Much more likely to develop thrombosis while flying than after injection with AstraZeneca, but that is not all
Internist Robin Peters said in Op1: “You are 100 times more likely to get thrombosis from a flight to Rhodes than from vaccination with AstraZeneca.” The chance of a form of thrombosis in an airplane is higher, but the comparison is complex.
Internist Peters made the comparison with flying to Rhodes mainly to indicate that the chance of getting thrombosis due to the AstraZeneca vaccine is very small. But is the statement true that the probability is 100 times greater? “It’s like comparing apples to oranges.”

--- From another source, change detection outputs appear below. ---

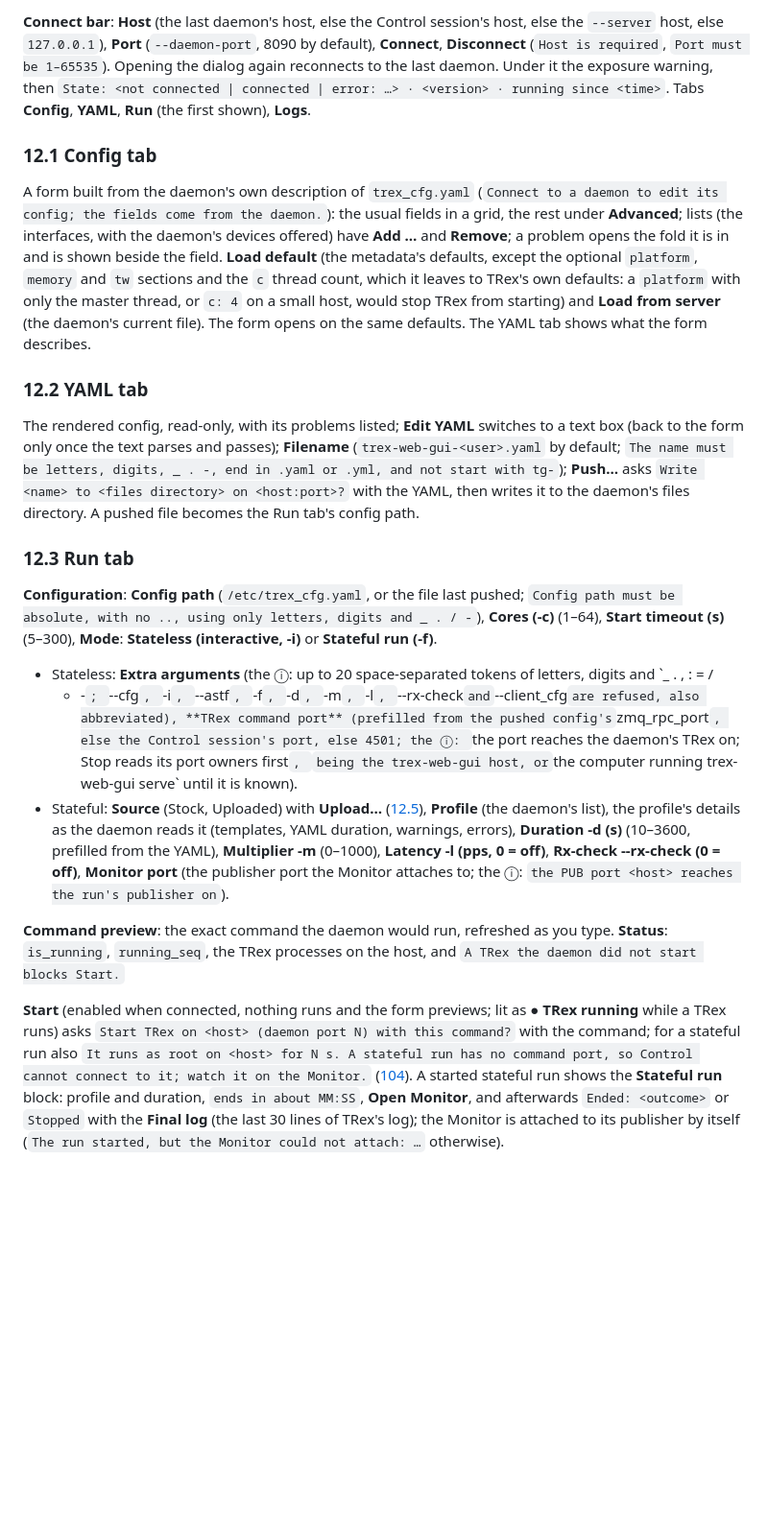
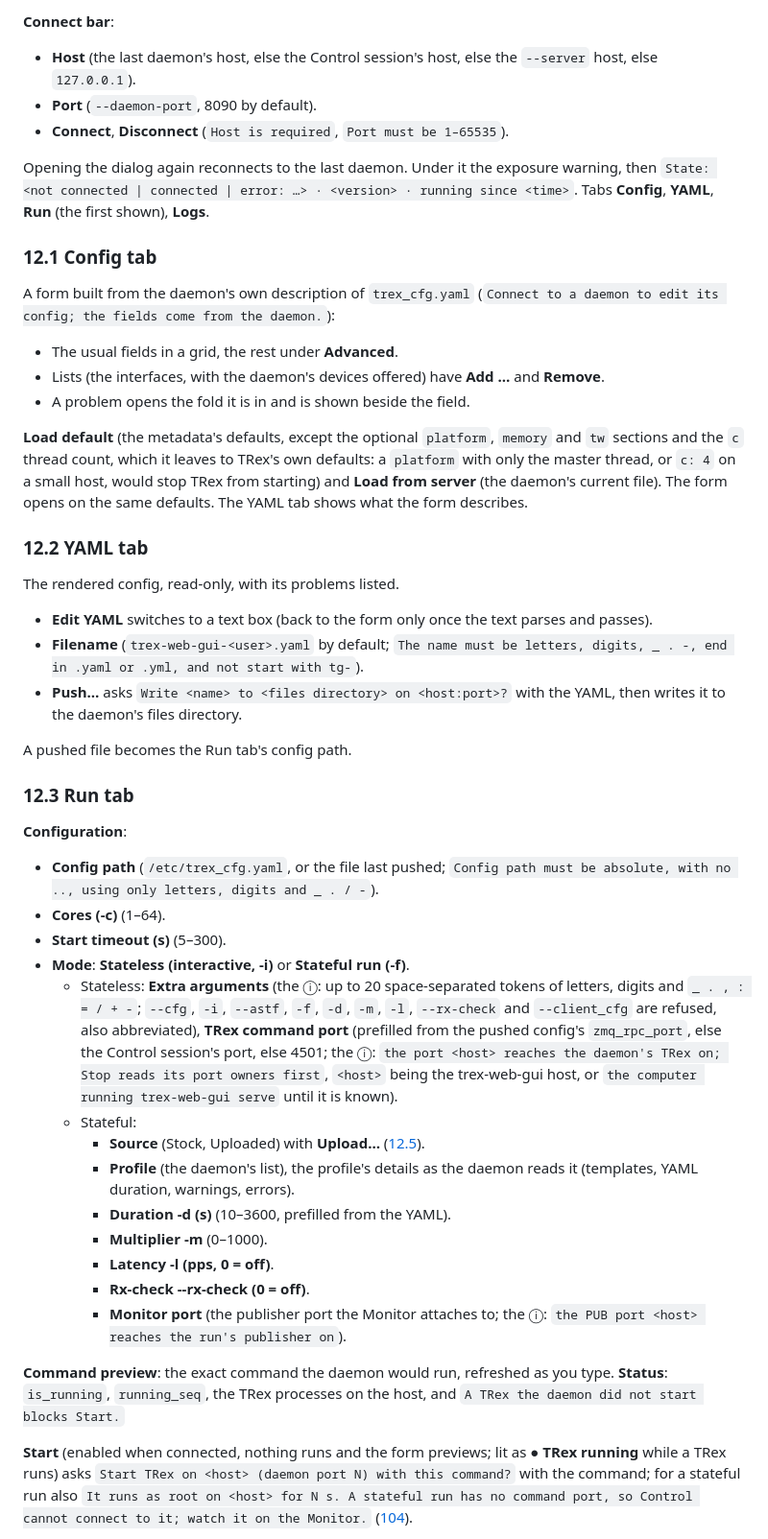
Before and after one commit to CRinATL/trex-web-gui, a Markdown page: docs/gui-guide.md, the part around one of its changes. Shown at 96% size. Drawn GitHub-style; blank space fills up the shorter version.

Commit message:
gui-guide: sections 11-16 as nested bullets where the style rule applies; rewrap to 120
Co-Authored-By: Claude Opus 5.5 <noreply@anthropic.com>

```diff
--- a/docs/gui-guide.md
+++ b/docs/gui-guide.md
@@ -1251,54 +1265,70 @@ the daemon; **Close** disconnects from it ([100](gui-inventory/screens/100-daemo
 
-**Connect bar**: **Host** (the last daemon's host, else the Control session's host, else the `--server` host, else
-`127.0.0.1`), **Port** (`--daemon-port`, 8090 by default), **Connect**, **Disconnect** (`Host is required`,
-`Port must be 1–65535`). Opening the dialog
-again reconnects to the last daemon. Under it the exposure warning, then `State: <not connected | connected |
-error: …> · <version> · running since <time>`. Tabs **Config**, **YAML**, **Run** (the first shown), **Logs**.
+**Connect bar**:
+
+- **Host** (the last daemon's host, else the Control session's host, else the `--server` host, else `127.0.0.1`).
+- **Port** (`--daemon-port`, 8090 by default).
+- **Connect**, **Disconnect** (`Host is required`, `Port must be 1–65535`).
+
+Opening the dialog again reconnects to the last daemon. Under it the exposure warning, then
+`State: <not connected | connected | error: …> · <version> · running since <time>`. Tabs **Config**, **YAML**, **Run**
+(the first shown), **Logs**.
 
 ### 12.1 Config tab
 
-A form built from the daemon's own description of `trex_cfg.yaml` (`Connect to a daemon to edit its config;
-the fields come from the daemon.`): the usual fields in a grid, the rest under **Advanced**; lists (the
-interfaces, with the daemon's devices offered) have **Add …** and **Remove**; a problem opens the fold it is
-in and is shown beside the field. **Load default** (the metadata's defaults, except the optional `platform`,
-`memory` and `tw` sections and the `c` thread count, which it leaves to TRex's own defaults: a `platform` with only
-the master thread, or `c: 4` on a small host, would stop TRex from starting) and **Load from server** (the
-daemon's current file). The form opens on the same defaults. The YAML tab shows what the form describes.
+A form built from the daemon's own description of `trex_cfg.yaml`
+(`Connect to a daemon to edit its config; the fields come from the daemon.`):
+
+- The usual fields in a grid, the rest under **Advanced**.
+- Lists (the interfaces, with the daemon's devices offered) have **Add …** and **Remove**.
+- A problem opens the fold it is in and is shown beside the field.
+
+**Load default** (the metadata's defaults, except the optional `platform`, `memory` and `tw` sections and the `c`
+thread count, which it leaves to TRex's own defaults: a `platform` with only the master thread, or `c: 4` on a small
+host, would stop TRex from starting) and **Load from server** (the daemon's current file). The form opens on the same
+defaults. The YAML tab shows what the form describes.
 
 ### 12.2 YAML tab
 
-The rendered config, read-only, with its problems listed; **Edit YAML** switches to a text box (back to the
-form only once the text parses and passes); **Filename** (`trex-web-gui-<user>.yaml` by default; `The name must be
-letters, digits, _ . -, end in .yaml or .yml, and not start with tg-`); **Push…** asks `Write <name> to <files
-directory> on <host:port>?` with the YAML, then writes it to the daemon's files directory. A pushed file
-becomes the Run tab's config path.
+The rendered config, read-only, with its problems listed.
+
+- **Edit YAML** switches to a text box (back to the form only once the text parses and passes).
+- **Filename** (`trex-web-gui-<user>.yaml` by default;
+  `The name must be letters, digits, _ . -, end in .yaml or .yml, and not start with tg-`).
+- **Push…** asks `Write <name> to <files directory> on <host:port>?` with the YAML, then writes it to the daemon's
+  files directory.
+
+A pushed file becomes the Run tab's config path.
 
 ### 12.3 Run tab
 
-**Configuration**: **Config path** (`/etc/trex_cfg.yaml`, or the file last pushed; `Config path must be
-absolute, with no .., using only letters, digits and _ . / -`), **Cores (-c)** (1–64), **Start timeout (s)**
-(5–300), **Mode**: **Stateless (interactive, -i)** or **Stateful run (-f)**.
+**Configuration**:
 
-- Stateless: **Extra arguments** (the ⓘ: up to 20 space-separated tokens of letters, digits and `_ . , : = /
-  + -`; `--cfg`, `-i`, `--astf`, `-f`, `-d`, `-m`, `-l`, `--rx-check` and `--client_cfg` are refused, also
-  abbreviated), **TRex command port** (prefilled from the pushed config's `zmq_rpc_port`, else the Control
-  session's port, else 4501; the ⓘ: `the port <host> reaches the daemon's TRex on; Stop reads its port owners
-  first`, `<host>` being the trex-web-gui host, or `the computer running trex-web-gui serve` until it is known).
-- Stateful: **Source** (Stock, Uploaded) with **Upload…** ([12.5](#125-uploading-a-stateful-profile)),
-  **Profile** (the daemon's list), the profile's details as the daemon reads it (templates, YAML duration,
-  warnings, errors), **Duration -d (s)** (10–3600, prefilled from the YAML), **Multiplier -m** (0–1000),
-  **Latency -l (pps, 0 = off)**, **Rx-check --rx-check (0 = off)**, **Monitor port** (the publisher port the
-  Monitor attaches to; the ⓘ: `the PUB port <host> reaches the run's publisher on`).
+- **Config path** (`/etc/trex_cfg.yaml`, or the file last pushed;
+  `Config path must be absolute, with no .., using only letters, digits and _ . / -`).
+- **Cores (-c)** (1–64).
+- **Start timeout (s)** (5–300).
+- **Mode**: **Stateless (interactive, -i)** or **Stateful run (-f)**.
+  - Stateless: **Extra arguments** (the ⓘ: up to 20 space-separated tokens of letters, digits and `_ . , : = / + -`;
+    `--cfg`, `-i`, `--astf`, `-f`, `-d`, `-m`, `-l`, `--rx-check` and `--client_cfg` are refused, also abbreviated),
+    **TRex command port** (prefilled from the pushed config's `zmq_rpc_port`, else the Control session's port, else
+    4501; the ⓘ: `the port <host> reaches the daemon's TRex on; Stop reads its port owners first`, `<host>` being the
+    trex-web-gui host, or `the computer running trex-web-gui serve` until it is known).
+  - Stateful:
+    - **Source** (Stock, Uploaded) with **Upload…** ([12.5](#125-uploading-a-stateful-profile)).
+    - **Profile** (the daemon's list), the profile's details as the daemon reads it (templates, YAML duration,
+      warnings, errors).
+    - **Duration -d (s)** (10–3600, prefilled from the YAML).
+    - **Multiplier -m** (0–1000).
+    - **Latency -l (pps, 0 = off)**.
+    - **Rx-check --rx-check (0 = off)**.
+    - **Monitor port** (the publisher port the Monitor attaches to; the ⓘ:
+      `the PUB port <host> reaches the run's publisher on`).
 
 **Command preview**: the exact command the daemon would run, refreshed as you type. **Status**: `is_running`,
 `running_seq`, the TRex processes on the host, and `A TRex the daemon did not start blocks Start.`
 
-**Start** (enabled when connected, nothing runs and the form previews; lit as **● TRex running** while a TRex
-runs) asks `Start TRex on <host> (daemon
-port N) with this command?` with the command; for a stateful run also `It runs as root on <host> for N s. A
-stateful run has no command port, so Control cannot connect to it; watch it on the Monitor.`
-([104](gui-inventory/screens/104-daemon-start-confirm.png)). A started stateful run shows the **Stateful run**
-block: profile and duration, `ends in about MM:SS`, **Open Monitor**, and afterwards `Ended: <outcome>` or
-`Stopped` with the **Final log** (the last 30 lines of TRex's log); the Monitor is attached to its publisher
-by itself (`The run started, but the Monitor could not attach: …` otherwise).
+**Start** (enabled when connected, nothing runs and the form previews; lit as **● TRex running** while a TRex runs)
+asks `Start TRex on <host> (daemon port N) with this command?` with the command; for a stateful run also `It runs as
+root on <host> for N s. A stateful run has no command port, so Control cannot connect to it; watch it on the Monitor.`
+([104](gui-inventory/screens/104-daemon-start-confirm.png)).
 
```
Also changed, not shown: other parts of docs/gui-guide.md (+122 -80 lines).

Because the thrombosis, the blood clot, which occurs in very rare cases after vaccination with AstraZeneca, has a completely different cause. “This is a special form that is caused by an excessive reaction by the immune system”, says Hugo ten Cate, internist vascular at the Maastricht University Medical Center.
This involves the formation of specific antibodies that react with parts of the blood clotting process. This causes the number of platelets to drop dramatically. Ten Cate: “It is an aggressive form of thrombosis that arises as a result, which is very specific.”
What is thrombosis?
With thrombosis, a blood vessel becomes blocked by a blood clot. If this clot breaks loose, it can lead to a bone thrombus, pulmonary embolism, or a heart or cerebral infarction if the clot obstructs an artery. Thrombosis is one of the main causes of death in the Netherlands. One in four people in the Netherlands dies from the direct or indirect consequences.
How about flying?
Sitting in an airplane for a long time increases the risk of thrombosis. Because sitting still for a long time in a cramped position in an airplane seat can lead to such a clot. Suzanne Cannegieter, professor of clinical epidemiology at the Leiden University Medical Center, investigated the likelihood of this happening among frequent air travelers on flights that last longer than 4 hours. “1 in 4,500 people who fly for more than 4 hours will develop a thrombosis,” she says.
To what extent is the statement of internist Peters correct at Op1? However, the journey from Amsterdam to Rhodes does not take 4 hours, but 3 hours and 40 minutes. Cannegieter estimates that the chance of thrombosis is then 1 in 5 to 6000.
The rare but serious cases of thrombosis that led to the injection stop with AstraZeneca in the Netherlands are best documented in the United Kingdom. There, 20 million people have now received a vaccination from AstraZeneca. 79 people got the rare thrombosis variant. That means that the chance that you will get that rare form of thrombosis is 1 in 253,165.
If we assume a chance of 1 in 5,500 of contracting thrombosis on the plane, and you compare that with the chance of developing thrombosis after an injection with Astra Zeneca, then the chance is not 100, but 46 times as high as contract thrombosis during the flight Amsterdam-Rhodos. But, says Hugo ten Cate, a vascular internist at the Maastricht University Medical Center, then you compare apples with pears: “I think you should start juggling numbers like that. I think it’s a nonsense comparison.”